- Always get at least three bids. Unless it is so small it will cost more in internal labor to go through the bidding process, take the time. The easiest way to save money is to negotiate for it and the best time for that is before you assign the work. Plus, different vendors might suggest ways to cut costs. If so suggest them to the other vendors to see if it makes sense.
- If possible, ask your vendors for the parts lists and comparison shop. Many times they work with a favorite supply house that may not always get the best price, especially if they just mark up the price and pass it along. By comparison shopping you show you are involved in the project, plus it shows you are very serious about saving money. Typically contractors will mark up the materials 10% so if you find a better price and ask them to order it, expect a slight increase.
Enterprise Data Center Transformation

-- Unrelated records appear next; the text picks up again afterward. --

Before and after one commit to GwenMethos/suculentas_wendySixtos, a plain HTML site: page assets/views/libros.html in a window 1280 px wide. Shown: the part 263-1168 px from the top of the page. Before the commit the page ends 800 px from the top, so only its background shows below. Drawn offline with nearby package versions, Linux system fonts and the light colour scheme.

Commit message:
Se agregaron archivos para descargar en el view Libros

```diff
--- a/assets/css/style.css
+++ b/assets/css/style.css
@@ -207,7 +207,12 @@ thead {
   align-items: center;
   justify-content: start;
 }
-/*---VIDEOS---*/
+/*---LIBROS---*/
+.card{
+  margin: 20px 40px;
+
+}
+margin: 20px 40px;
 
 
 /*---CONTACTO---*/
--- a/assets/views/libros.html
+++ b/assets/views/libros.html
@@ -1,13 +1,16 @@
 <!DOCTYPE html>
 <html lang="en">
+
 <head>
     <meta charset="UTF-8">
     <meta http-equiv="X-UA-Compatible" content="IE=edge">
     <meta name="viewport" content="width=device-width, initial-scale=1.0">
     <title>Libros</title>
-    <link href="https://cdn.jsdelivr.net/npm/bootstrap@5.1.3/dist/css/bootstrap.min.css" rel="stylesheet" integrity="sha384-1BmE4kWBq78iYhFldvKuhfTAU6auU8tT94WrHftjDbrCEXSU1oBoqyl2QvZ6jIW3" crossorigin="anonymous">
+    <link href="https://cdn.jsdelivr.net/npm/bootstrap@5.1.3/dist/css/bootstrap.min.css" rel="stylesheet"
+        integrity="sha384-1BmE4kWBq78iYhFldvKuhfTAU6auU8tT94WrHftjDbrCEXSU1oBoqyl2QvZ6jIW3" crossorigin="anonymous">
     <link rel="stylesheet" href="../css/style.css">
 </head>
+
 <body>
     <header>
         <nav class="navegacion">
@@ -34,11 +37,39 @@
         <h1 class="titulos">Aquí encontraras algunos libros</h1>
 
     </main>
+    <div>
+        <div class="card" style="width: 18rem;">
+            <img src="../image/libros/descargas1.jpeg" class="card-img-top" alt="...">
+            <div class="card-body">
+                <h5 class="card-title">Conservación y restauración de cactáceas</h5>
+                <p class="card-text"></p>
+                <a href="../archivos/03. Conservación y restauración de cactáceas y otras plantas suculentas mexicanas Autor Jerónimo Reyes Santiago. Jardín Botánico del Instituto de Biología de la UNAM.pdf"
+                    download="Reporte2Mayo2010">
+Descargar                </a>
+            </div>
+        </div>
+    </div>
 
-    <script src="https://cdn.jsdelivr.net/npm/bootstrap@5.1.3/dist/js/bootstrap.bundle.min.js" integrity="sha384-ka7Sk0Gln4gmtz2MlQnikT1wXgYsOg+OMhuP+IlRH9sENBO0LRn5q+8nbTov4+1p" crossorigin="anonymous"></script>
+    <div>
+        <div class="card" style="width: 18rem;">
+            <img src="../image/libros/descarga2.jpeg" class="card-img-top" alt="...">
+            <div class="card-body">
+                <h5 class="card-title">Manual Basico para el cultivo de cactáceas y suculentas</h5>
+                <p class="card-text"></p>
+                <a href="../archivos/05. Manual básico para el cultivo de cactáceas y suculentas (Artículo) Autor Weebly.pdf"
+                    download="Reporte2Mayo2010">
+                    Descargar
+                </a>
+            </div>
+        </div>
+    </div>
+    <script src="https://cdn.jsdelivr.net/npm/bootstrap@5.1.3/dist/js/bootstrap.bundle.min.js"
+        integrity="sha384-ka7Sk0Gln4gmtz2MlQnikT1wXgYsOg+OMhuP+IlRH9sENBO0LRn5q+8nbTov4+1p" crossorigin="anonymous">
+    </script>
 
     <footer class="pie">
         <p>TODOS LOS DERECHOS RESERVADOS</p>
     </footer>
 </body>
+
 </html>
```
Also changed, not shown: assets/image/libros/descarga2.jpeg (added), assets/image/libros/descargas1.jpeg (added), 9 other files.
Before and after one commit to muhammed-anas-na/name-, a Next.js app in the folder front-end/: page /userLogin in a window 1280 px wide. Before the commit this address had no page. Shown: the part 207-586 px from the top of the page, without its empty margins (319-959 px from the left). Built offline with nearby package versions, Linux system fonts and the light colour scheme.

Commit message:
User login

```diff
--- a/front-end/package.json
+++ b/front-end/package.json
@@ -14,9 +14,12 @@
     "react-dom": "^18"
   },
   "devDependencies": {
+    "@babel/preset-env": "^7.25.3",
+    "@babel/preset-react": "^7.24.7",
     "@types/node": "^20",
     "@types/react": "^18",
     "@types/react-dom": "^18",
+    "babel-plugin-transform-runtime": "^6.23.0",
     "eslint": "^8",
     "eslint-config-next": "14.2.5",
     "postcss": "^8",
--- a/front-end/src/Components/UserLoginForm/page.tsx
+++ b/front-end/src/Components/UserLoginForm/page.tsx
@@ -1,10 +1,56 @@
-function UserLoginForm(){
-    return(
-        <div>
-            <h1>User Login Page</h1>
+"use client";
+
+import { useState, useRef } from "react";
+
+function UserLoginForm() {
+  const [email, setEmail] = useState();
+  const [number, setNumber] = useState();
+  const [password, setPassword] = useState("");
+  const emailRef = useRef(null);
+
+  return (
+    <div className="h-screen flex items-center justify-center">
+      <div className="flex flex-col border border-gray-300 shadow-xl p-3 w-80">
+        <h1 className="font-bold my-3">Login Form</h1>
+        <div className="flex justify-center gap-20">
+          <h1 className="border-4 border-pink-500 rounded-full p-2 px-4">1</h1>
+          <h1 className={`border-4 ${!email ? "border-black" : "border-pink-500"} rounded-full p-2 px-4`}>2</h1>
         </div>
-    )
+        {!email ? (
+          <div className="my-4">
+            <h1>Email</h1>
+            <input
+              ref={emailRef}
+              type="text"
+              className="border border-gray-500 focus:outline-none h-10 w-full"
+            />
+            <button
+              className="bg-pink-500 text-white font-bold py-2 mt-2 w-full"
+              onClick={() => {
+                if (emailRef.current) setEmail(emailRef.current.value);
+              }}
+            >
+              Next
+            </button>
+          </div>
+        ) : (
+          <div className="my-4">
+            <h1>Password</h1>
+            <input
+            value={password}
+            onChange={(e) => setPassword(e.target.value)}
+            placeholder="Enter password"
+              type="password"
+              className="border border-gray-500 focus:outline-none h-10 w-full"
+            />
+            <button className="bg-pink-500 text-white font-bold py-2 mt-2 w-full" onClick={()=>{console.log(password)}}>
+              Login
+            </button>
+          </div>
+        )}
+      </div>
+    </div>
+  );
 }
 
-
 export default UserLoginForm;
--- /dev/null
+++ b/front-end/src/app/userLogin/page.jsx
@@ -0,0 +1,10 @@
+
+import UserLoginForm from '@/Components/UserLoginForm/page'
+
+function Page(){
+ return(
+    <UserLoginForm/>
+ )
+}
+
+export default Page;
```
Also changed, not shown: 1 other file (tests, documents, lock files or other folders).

As an IT director, I’ve been lucky enough to be able to move our data center twice in six months or three times in two years and have learned a few things. The last two times it was back to an in-house data center, so we were responsible for the build out as well. This includes working with contractors to build the walls, the power company to upgrade the service, inspectors and, of course, the in house facilities group.
If you haven’t experienced the fun of loading your entire company’s infrastructure on a truck in February in New England and watched it drive away, hoping the roads aren’t icy, you may be able to learn from some of the headaches I’ve gotten.
In part 1, we’ll look at the steps to take as an IT director when building out a new data center.
Next time we’ll look at some tips to consider when you are in the process of moving your data center. What do you think? Any other best practices you have used when building out a new data center?